Sitting in the front row at a Senate Foreign Relations Committee hearing, directly in sight of committee Chairman John Kerry, two women discreetly held up two pink cardboard signs that read "U.S. War = Terrorism" and "Drone Attacks Kill Civilians."
The women, Toby Blome and Martha Hubert, are part of Code Pink, a nationwide antiwar group that formed in 2002. They were quietly protesting the wars in Iraq and Afghanistan as former CIA agent Robert Grenier testified that a significant increase in troops is required to fend off al-Qaida in the latter country. Since the beginning of the Iraq war in 2003, Code Pink protesters had been a common, often colorful, presence on Capitol Hill.
But starting in 2006, when the Democrats took control of Congress, Code Pink and other antiwar groups lessened their activity. After Barack Obama was elected president, the antiwar movement stagnated.
"Fewer and fewer people were showing up for national meetings, and the fundraising dried up to almost nothing," said Susan Lamont, former president of the board of directors of the now defunct "Not in Our Name" antiwar group. Lamont said such organizations had assumed that Obama's election would mean a speedy withdrawal of U.S. forces from Iraq and Afghanistan, but they placed too much hope in him, considering his calls for a new focus on the Afghanistan war.
However, Scott Keeter, director of survey research for the Pew Research Center, said that people got what they wanted from Obama. "The protests that were associated with the war in Iraq have declined, but that's because the war in Iraq is winding down," he said. Keeter said it's important to makes a distinction between the general public and antiwar movement. "Generally speaking, Americans have never been much on movements," he said.
The public, according to Keeter, was staunchly opposed to the war in Iraq, but not the one in Afghanistan. "In public opinion, only a minority opposed" both, he said. So when Obama announced the Iraq withdrawal timetable, many people were satisfied and no longer saw the need to actively protest. But there were other factors in the decline of the antiwar movement, according to Eric Garris, director and founder of Antiwar.com. He cited a combination of war fatigue, domestic issues taking the forefront in public debate and the Bush administration leaving office.
"Unfortunately, a lot of the antiwar movement during the Bush administration was more anti-Bush than antiwar," said Garris, who added that Americans are more occupied with issues such as health care reform and the economic crisis.
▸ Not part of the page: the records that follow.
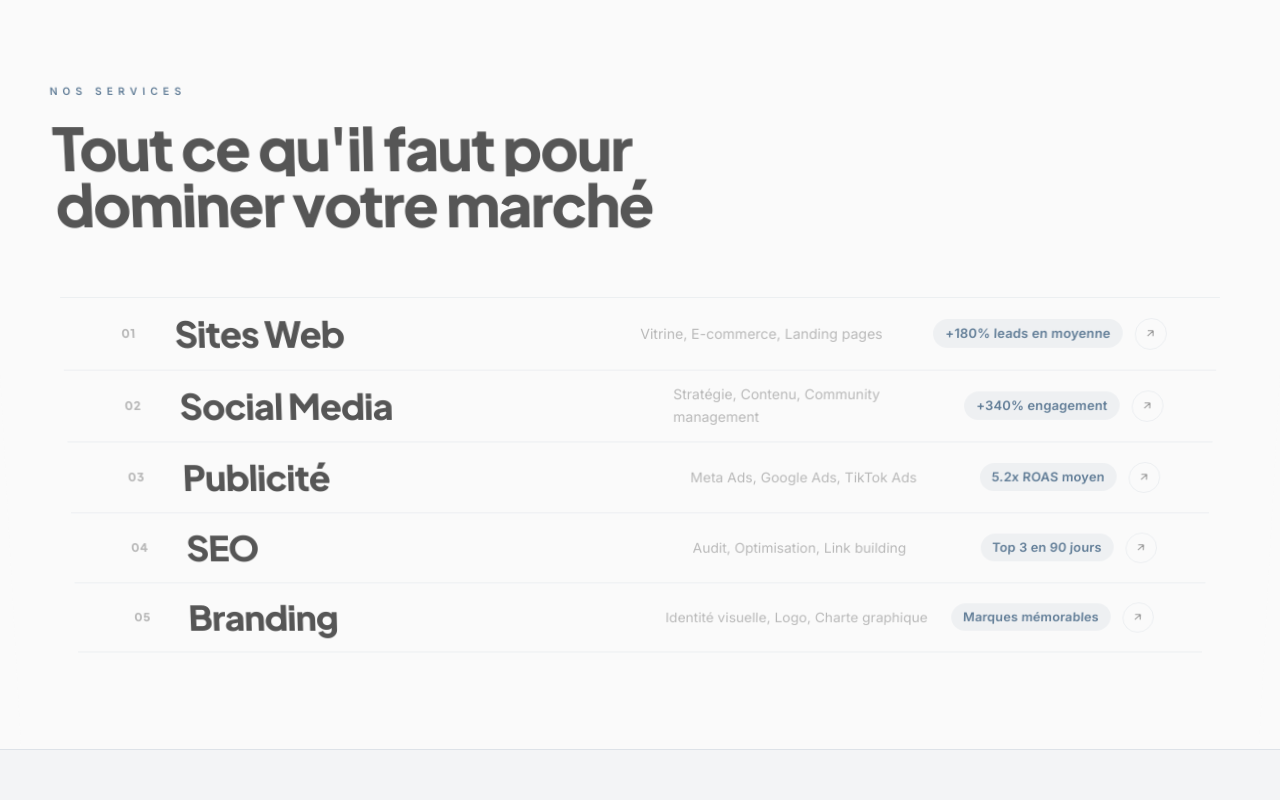
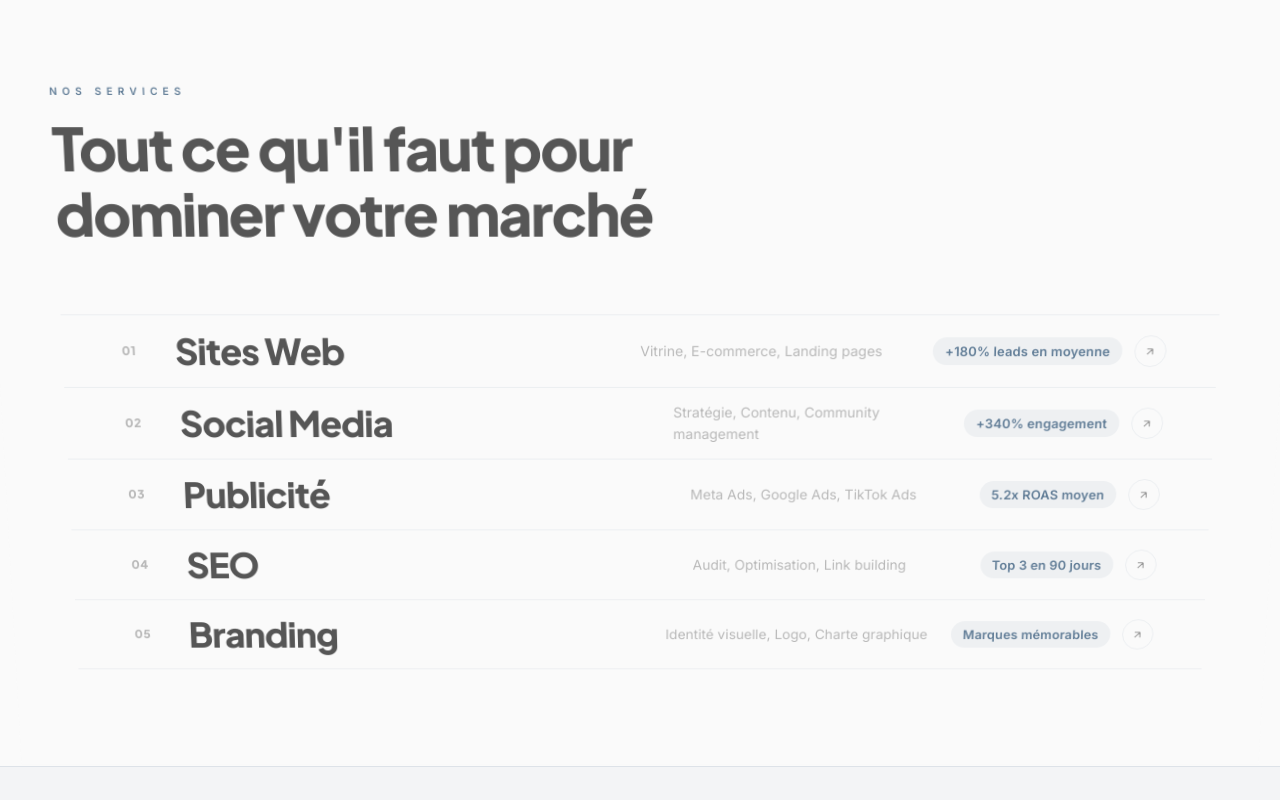
Before and after one commit to cadjee14-png/impulse-agency, a Next.js app: page / in a window 1280 px wide. Shown: the part 1380-2180 px from the top of the page. Built offline with nearby package versions, Linux system fonts and the light colour scheme.

Commit message:
Fix LineMask clipping: add overflow hidden + paddingBottom to line wrap

```diff
--- a/src/components/animations/line-mask.tsx
+++ b/src/components/animations/line-mask.tsx
@@ -73,8 +73,8 @@ export function LineMask({
   return (
     <Tag ref={containerRef as React.RefObject<HTMLHeadingElement>} className={className} style={style}>
       {lines.map((line, i) => (
-        <span key={i} className="line-mask-wrap" style={{ display: 'block' }}>
-          <span className="line-mask-inner" style={{ willChange: 'transform, opacity, filter' }}>
+        <span key={i} className="line-mask-wrap" style={{ display: 'block', overflow: 'hidden', paddingBottom: '0.15em' }}>
+          <span className="line-mask-inner" style={{ display: 'block', willChange: 'transform, opacity, filter' }}>
             {line}
           </span>
         </span>
```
And many people were disillusioned after years of protesting without results.
With waning public approval of the Afghanistan war, however, antiwar groups have noticed an increase in support. "We've had a lot of decentralized action in October," said Gael Murphy, co-founder of Code Pink.
Antiwar actions such as the committee hearing protest, in which Blome and Hubert participated in earlier this month, have slowly started to reemerge. So far this year there have been eight official "disruption of Congress" arrests, compared with only four in all of 2008, according to Capitol Hill Police. These types of protests are likely to increase, said Murphy.
"There is a growing dissatisfaction with Obama's foreign policy and people are mobilizing," she said. "And I think we're going to see much more activity in the fall."